# [TASK DETAILS]
Copy each line of the entries beneath that contains the word "timer".

Saved entries:
——————

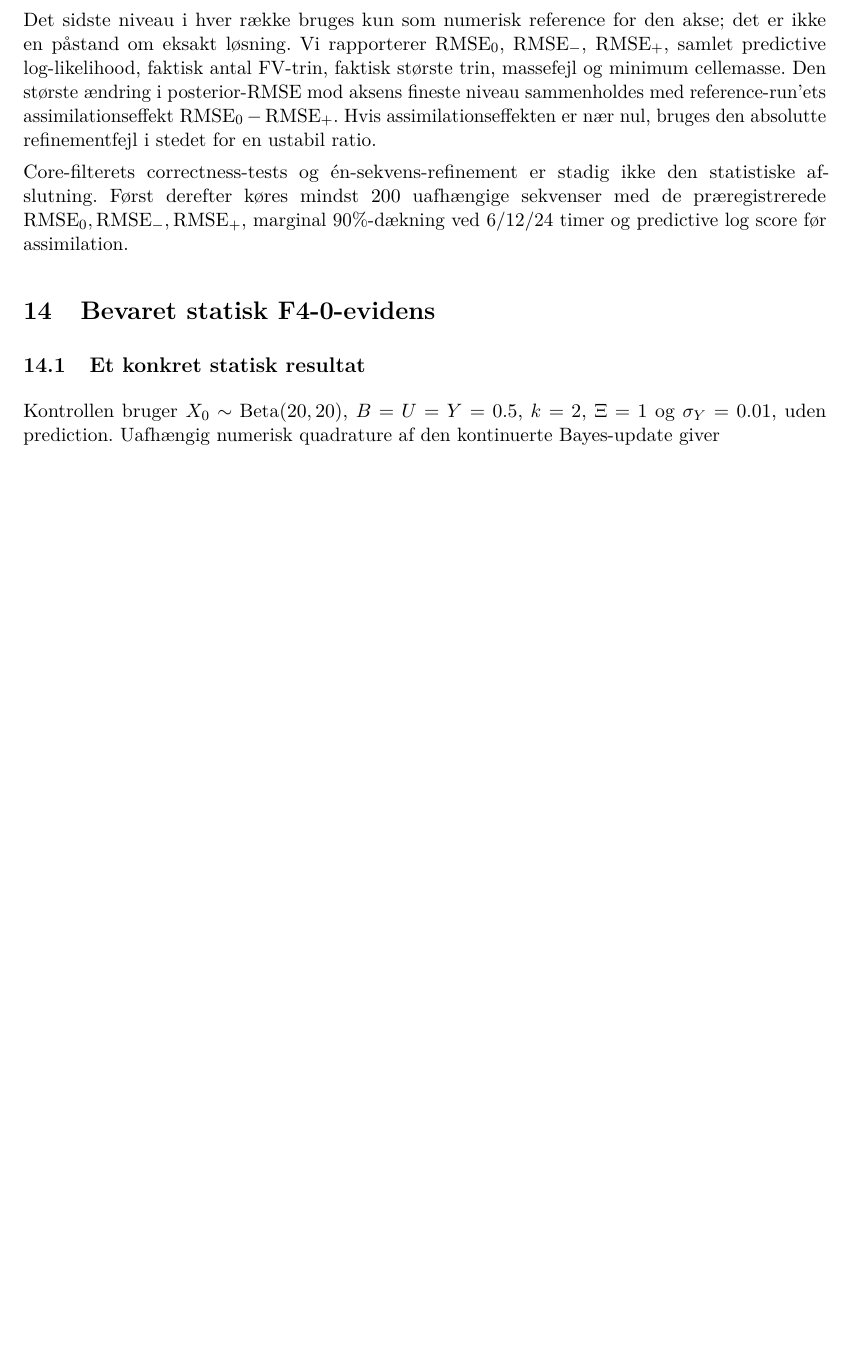
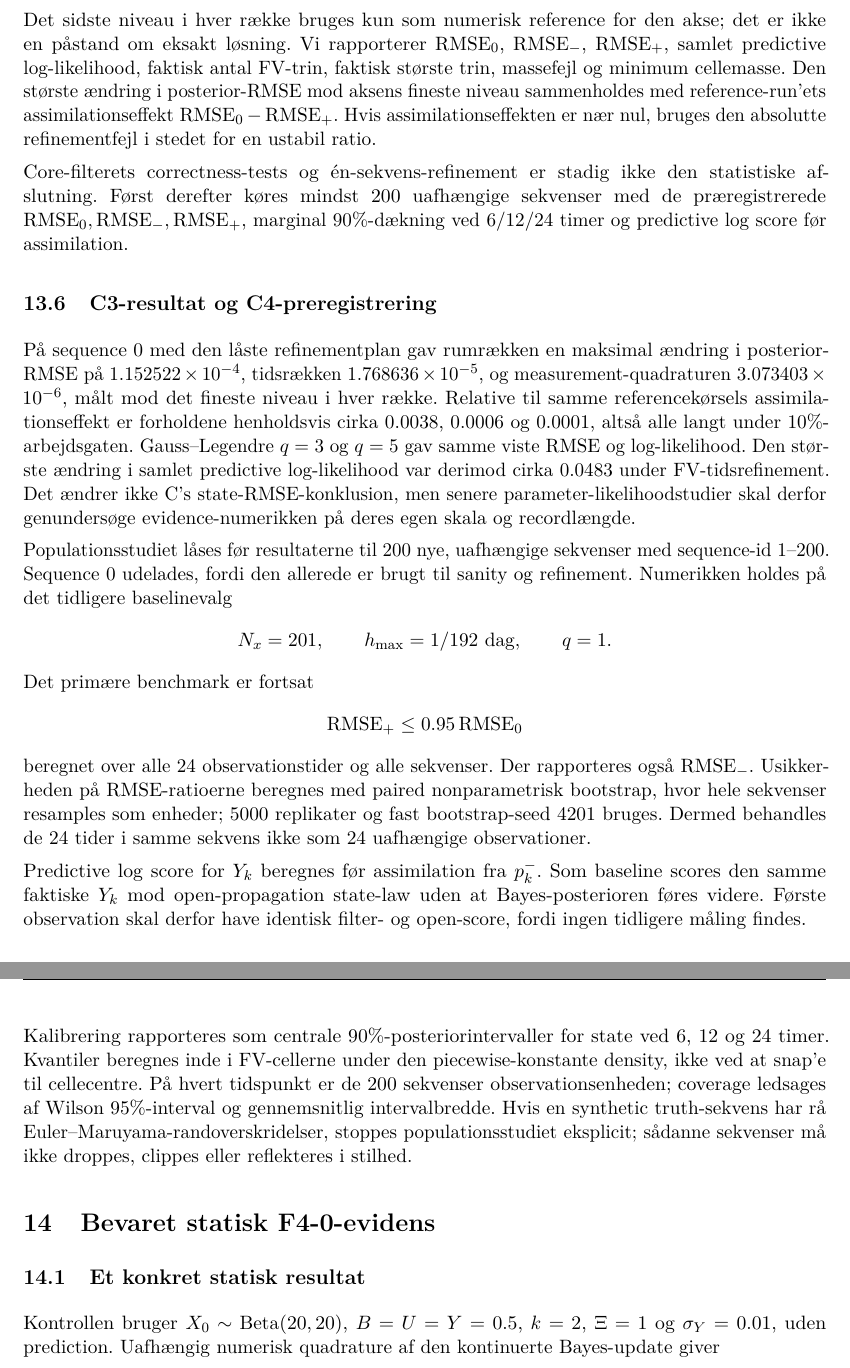
Before and after one commit to N1dhug/BSCe2026, a LaTeX document (root/f4/main.tex, which reads root/f4/notes.tex): part of page 20 of 21 before the commit and two parts of pages 20 and 21 of 22 after it, the two joined at a grey line, cut so that both start at the same text, the shorter picture padded with empty space. Compiled offline with pdfLaTeX.

Commit message:
Document C3 result and C4 statistics

```diff
--- a/root/f4/notes.tex
+++ b/root/f4/notes.tex
@@ -749,6 +749,48 @@ afslutning. Først derefter køres mindst 200 uafhængige sekvenser med de prær
 \(\operatorname{RMSE}_0,\operatorname{RMSE}_-,\operatorname{RMSE}_+\), marginal
 90\%-dækning ved 6/12/24 timer og predictive log score før assimilation.
 
+\subsection{C3-resultat og C4-preregistrering}
+På sequence 0 med den låste refinementplan gav rumrækken en maksimal ændring i
+posterior-RMSE på \(1.152522\times10^{-4}\), tidsrækken
+\(1.768636\times10^{-5}\), og measurement-quadraturen
+\(3.073403\times10^{-6}\), målt mod det fineste niveau i hver række. Relative
+til samme referencekørsels assimilationseffekt er forholdene henholdsvis cirka
+\(0.0038\), \(0.0006\) og \(0.0001\), altså alle langt under 10\%-arbejdsgaten.
+Gauss--Legendre \(q=3\) og \(q=5\) gav samme viste RMSE og log-likelihood.
+Den største ændring i samlet predictive log-likelihood var derimod cirka
+\(0.0483\) under FV-tidsrefinement. Det ændrer ikke C's state-RMSE-konklusion,
+men senere parameter-likelihoodstudier skal derfor genundersøge evidence-numerikken
+på deres egen skala og recordlængde.
+
+Populationsstudiet låses før resultaterne til 200 nye, uafhængige sekvenser med
+sequence-id 1--200. Sequence 0 udelades, fordi den allerede er brugt til sanity og
+refinement. Numerikken holdes på det tidligere baselinevalg
+\[
+ N_x=201,\qquad h_{\max}=1/192\ \text{dag},\qquad q=1.
+\]
+Det primære benchmark er fortsat
+\[
+ \operatorname{RMSE}_+\leq0.95\operatorname{RMSE}_0
+\]
+beregnet over alle 24 observationstider og alle sekvenser. Der rapporteres også
+\(\operatorname{RMSE}_-\). Usikkerheden på RMSE-ratioerne beregnes med paired
+nonparametrisk bootstrap, hvor hele sekvenser resamples som enheder; 5000
+replikater og fast bootstrap-seed 4201 bruges. Dermed behandles de 24 tider i
+samme sekvens ikke som 24 uafhængige observationer.
+
+Predictive log score for \(Y_k\) beregnes før assimilation fra \(p_k^-\). Som
+baseline scores den samme faktiske \(Y_k\) mod open-propagation state-law uden at
+Bayes-posterioren føres videre. Første observation skal derfor have identisk
+filter- og open-score, fordi ingen tidligere måling findes.
+
+Kalibrering rapporteres som centrale 90\%-posteriorintervaller for state ved
+6, 12 og 24 timer. Kvantiler beregnes inde i FV-cellerne under den
+piecewise-konstante density, ikke ved at snap'e til cellecentre. På hvert tidspunkt
+er de 200 sekvenser observationsenheden; coverage ledsages af Wilson 95\%-interval
+og gennemsnitlig intervalbredde. Hvis en synthetic truth-sekvens har rå
+Euler--Maruyama-randoverskridelser, stoppes populationsstudiet eksplicit; sådanne
+sekvenser må ikke droppes, clippes eller reflekteres i stilhed.
+
 \section{Bevaret statisk F4-0-evidens}
 \subsection{Et konkret statisk resultat}
 Kontrollen bruger \(X_0\sim\Beta(20,20)\), \(B=U=Y=0.5\), \(k=2\), \(\Xi=1\) og \(\sigma_Y=0.01\), uden prediction. Uafhængig numerisk quadrature af den kontinuerte Bayes-update giver
```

——————

# [FINISHED TASK]
 90\%-dækning ved 6/12/24 timer og predictive log score før assimilation.
+6, 12 og 24 timer. Kvantiler beregnes inde i FV-cellerne under den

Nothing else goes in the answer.